11 crashes involving Tesla vehicles in recent times have necessitated a response from the National Highway Traffic Safety Administration. This response has come in the form of a probe into Tesla’s autopilot system, and an investigation is being conducted into crashes that occurred between 2018 to 2021.
The government’s safety agency is specifically looking into crashes that involved the use of Tesla’s Autopilot driving mode or its Traffic-Aware Cruise Control. With news of the probe circulating across the country, Tesla’s stock has predictably been on a decline, declining by 9% on Tuesday before rebounding slightly on Wednesday.
No one knows exactly what the outcome of the probe by federal safety regulators will be, but the automaker will likely have to impose limitations on the use of the driver-assistance features of its cars. In some quarters, some fear that Tesla might have to disable some of these features entirely.
Impact of Probe on Users
The biggest impact of the probe and the recent auto crashes involving Tesla cars is the dampening of the trust that users have for the relatively new automobile technologies that Tesla promotes. Many Americans were already skeptical about jumping on the self-driving car bandwagon and will need even more education, and convincing to alter their perception.
Interest in autonomous systems and high-tech cars will also likely wane, and adoption is likely to drop as a result. An important group of customers for Tesla are the electric carmaker’s early adopters; the group of consumers that bought into Tesla’s vision of self-driving cars and advanced assistance tech from scratch.
The onus is on Tesla to emerge from this crisis correctly and restore this shaking trust for its high-tech cars and driver assistance technologies.
Previous Investigations and Tesla’s Stance
This isn’t the first time a federal probe involving Tesla’s Autopilot system is being conducted. In 2016, the NHTSA conducted an investigation into the system following a crash that involved the Autopilot technology in the state of Florida.
Four years later, Congress conducted a separate hearing on Tesla’s Autopilot system; the Energy and Commerce Committee had a sitting in February 2020 to deliberate on it. In April 2021, another hearing was held again, this time by the House Commerce, Science, and Transportation committee.
Tesla CEO Elon Musk has consistently stated via tweets that his company’s Autopilot system minimizes the risk of crashes both actively and passively, and he also thinks that Tesla drivers are safer when they use the system than when they don’t use it.
The company’s website is a bit more cautious though as it states that the system should be used by drivers that are paying full attention, and are ready to take control at a moment’s notice. There’s also a subtle hint there that the driver-assistance and self-driving technologies of the cars do not make them completely autonomous as it is.
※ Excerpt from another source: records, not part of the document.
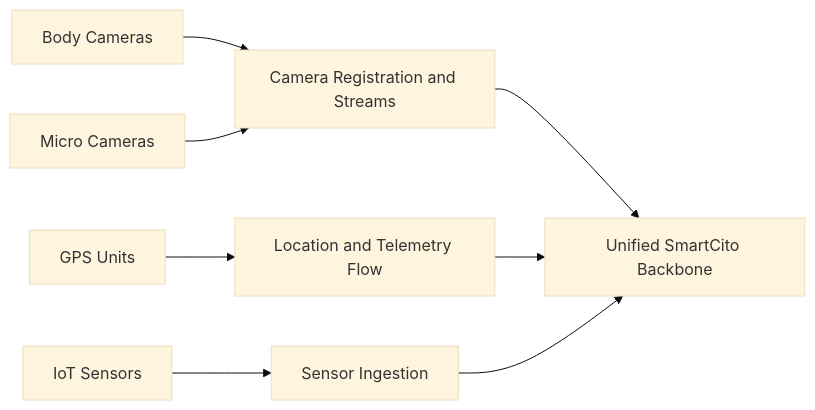
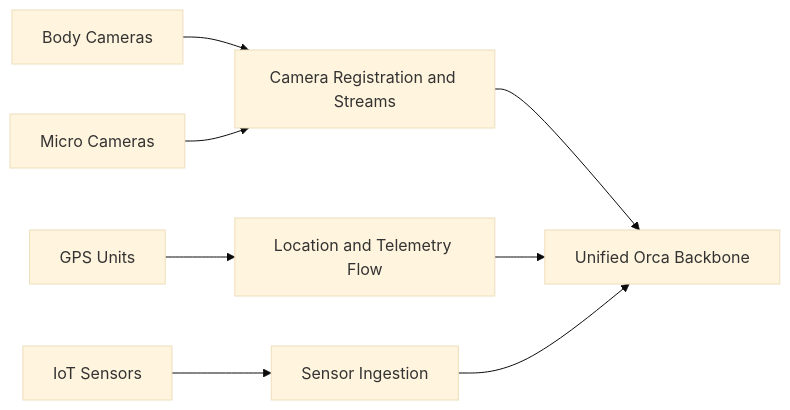
The diagram in docs/wiki/CITY_DEVICES_AND_SYSTEMS.md (atonixdev/smartcito), drawn with Mermaid (base theme) before and after one commit. The commit also changed other lines of this file and 433 other files, not shown here.

````diff
--- a/docs/wiki/CITY_DEVICES_AND_SYSTEMS.md
+++ b/docs/wiki/CITY_DEVICES_AND_SYSTEMS.md
@@ -42,10 +42,10 @@
 ```mermaid
 flowchart LR
     A[Body Cameras] --> E[Camera Registration and Streams]
     B[Micro Cameras] --> E
     C[GPS Units] --> F[Location and Telemetry Flow]
     D[IoT Sensors] --> G[Sensor Ingestion]
-    E --> H[Unified SmartCito Backbone]
+    E --> H[Unified Orca Backbone]
     F --> H
     G --> H
 ```
````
The timing of the probe isn’t great for Tesla, as the electric- car maker is gearing up for its Tesla AI Day event on Thursday.